**What you have to do**:
Retype each entry below exactly as it stands.

[Opening Input for this task section]

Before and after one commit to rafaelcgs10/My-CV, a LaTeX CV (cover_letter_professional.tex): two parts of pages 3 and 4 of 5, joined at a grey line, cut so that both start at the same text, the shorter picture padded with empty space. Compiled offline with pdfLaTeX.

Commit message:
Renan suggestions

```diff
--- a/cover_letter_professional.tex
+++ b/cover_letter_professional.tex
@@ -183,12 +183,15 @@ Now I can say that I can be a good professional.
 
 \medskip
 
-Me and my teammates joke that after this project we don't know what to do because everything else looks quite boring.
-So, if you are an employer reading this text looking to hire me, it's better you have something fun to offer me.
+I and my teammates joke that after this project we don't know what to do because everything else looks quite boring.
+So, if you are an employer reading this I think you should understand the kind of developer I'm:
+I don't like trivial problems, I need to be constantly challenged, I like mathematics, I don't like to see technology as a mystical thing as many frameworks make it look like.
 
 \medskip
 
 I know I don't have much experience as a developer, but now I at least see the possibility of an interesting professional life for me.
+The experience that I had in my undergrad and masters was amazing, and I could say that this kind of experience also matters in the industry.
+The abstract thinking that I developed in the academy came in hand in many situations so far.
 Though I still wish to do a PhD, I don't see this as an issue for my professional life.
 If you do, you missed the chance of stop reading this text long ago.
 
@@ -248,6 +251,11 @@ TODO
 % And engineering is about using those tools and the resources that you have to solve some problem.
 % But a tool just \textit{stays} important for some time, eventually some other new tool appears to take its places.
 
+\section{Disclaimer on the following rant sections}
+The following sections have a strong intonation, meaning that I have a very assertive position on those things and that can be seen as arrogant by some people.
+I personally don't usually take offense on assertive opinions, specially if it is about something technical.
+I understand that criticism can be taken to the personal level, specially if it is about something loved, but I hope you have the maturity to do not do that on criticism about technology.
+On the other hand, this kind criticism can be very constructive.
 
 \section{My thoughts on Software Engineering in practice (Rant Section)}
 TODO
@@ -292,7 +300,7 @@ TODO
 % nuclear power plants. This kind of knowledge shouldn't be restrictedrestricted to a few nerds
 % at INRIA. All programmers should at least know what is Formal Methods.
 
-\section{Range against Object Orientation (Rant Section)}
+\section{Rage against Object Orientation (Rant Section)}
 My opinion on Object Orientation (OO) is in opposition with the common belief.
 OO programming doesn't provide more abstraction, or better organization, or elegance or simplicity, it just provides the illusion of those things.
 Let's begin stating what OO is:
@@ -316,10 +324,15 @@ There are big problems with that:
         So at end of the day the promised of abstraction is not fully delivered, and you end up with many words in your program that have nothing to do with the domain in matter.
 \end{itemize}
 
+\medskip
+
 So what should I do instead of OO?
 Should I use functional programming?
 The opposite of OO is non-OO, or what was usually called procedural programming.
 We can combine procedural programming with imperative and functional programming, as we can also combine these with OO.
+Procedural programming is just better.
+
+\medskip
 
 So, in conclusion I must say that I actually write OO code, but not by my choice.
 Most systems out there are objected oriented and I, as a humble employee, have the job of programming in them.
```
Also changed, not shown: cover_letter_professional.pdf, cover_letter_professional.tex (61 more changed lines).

[Closing Input for this task section]

**Response box**:
Before and after one commit to rafaelcgs10/My-CV, a LaTeX CV (cover_letter_professional.tex): two parts of pages 3 and 4 of 5, joined at a grey line, cut so that both start at the same text, the shorter picture padded with empty space. Compiled offline with pdfLaTeX.

Commit message:
Renan suggestions

```diff
--- a/cover_letter_professional.tex
+++ b/cover_letter_professional.tex
@@ -183,12 +183,15 @@ Now I can say that I can be a good professional.
 
 \medskip
 
-Me and my teammates joke that after this project we don't know what to do because everything else looks quite boring.
-So, if you are an employer reading this text looking to hire me, it's better you have something fun to offer me.
+I and my teammates joke that after this project we don't know what to do because everything else looks quite boring.
+So, if you are an employer reading this I think you should understand the kind of developer I'm:
+I don't like trivial problems, I need to be constantly challenged, I like mathematics, I don't like to see technology as a mystical thing as many frameworks make it look like.
 
 \medskip
 
 I know I don't have much experience as a developer, but now I at least see the possibility of an interesting professional life for me.
+The experience that I had in my undergrad and masters was amazing, and I could say that this kind of experience also matters in the industry.
+The abstract thinking that I developed in the academy came in hand in many situations so far.
 Though I still wish to do a PhD, I don't see this as an issue for my professional life.
 If you do, you missed the chance of stop reading this text long ago.
 
@@ -248,6 +251,11 @@ TODO
 % And engineering is about using those tools and the resources that you have to solve some problem.
 % But a tool just \textit{stays} important for some time, eventually some other new tool appears to take its places.
 
+\section{Disclaimer on the following rant sections}
+The following sections have a strong intonation, meaning that I have a very assertive position on those things and that can be seen as arrogant by some people.
+I personally don't usually take offense on assertive opinions, specially if it is about something technical.
+I understand that criticism can be taken to the personal level, specially if it is about something loved, but I hope you have the maturity to do not do that on criticism about technology.
+On the other hand, this kind criticism can be very constructive.
 
 \section{My thoughts on Software Engineering in practice (Rant Section)}
 TODO
@@ -292,7 +300,7 @@ TODO
 % nuclear power plants. This kind of knowledge shouldn't be restrictedrestricted to a few nerds
 % at INRIA. All programmers should at least know what is Formal Methods.
 
-\section{Range against Object Orientation (Rant Section)}
+\section{Rage against Object Orientation (Rant Section)}
 My opinion on Object Orientation (OO) is in opposition with the common belief.
 OO programming doesn't provide more abstraction, or better organization, or elegance or simplicity, it just provides the illusion of those things.
 Let's begin stating what OO is:
@@ -316,10 +324,15 @@ There are big problems with that:
         So at end of the day the promised of abstraction is not fully delivered, and you end up with many words in your program that have nothing to do with the domain in matter.
 \end{itemize}
 
+\medskip
+
 So what should I do instead of OO?
 Should I use functional programming?
 The opposite of OO is non-OO, or what was usually called procedural programming.
 We can combine procedural programming with imperative and functional programming, as we can also combine these with OO.
+Procedural programming is just better.
+
+\medskip
 
 So, in conclusion I must say that I actually write OO code, but not by my choice.
 Most systems out there are objected oriented and I, as a humble employee, have the job of programming in them.
```
Also changed, not shown: cover_letter_professional.pdf, cover_letter_professional.tex (61 more changed lines).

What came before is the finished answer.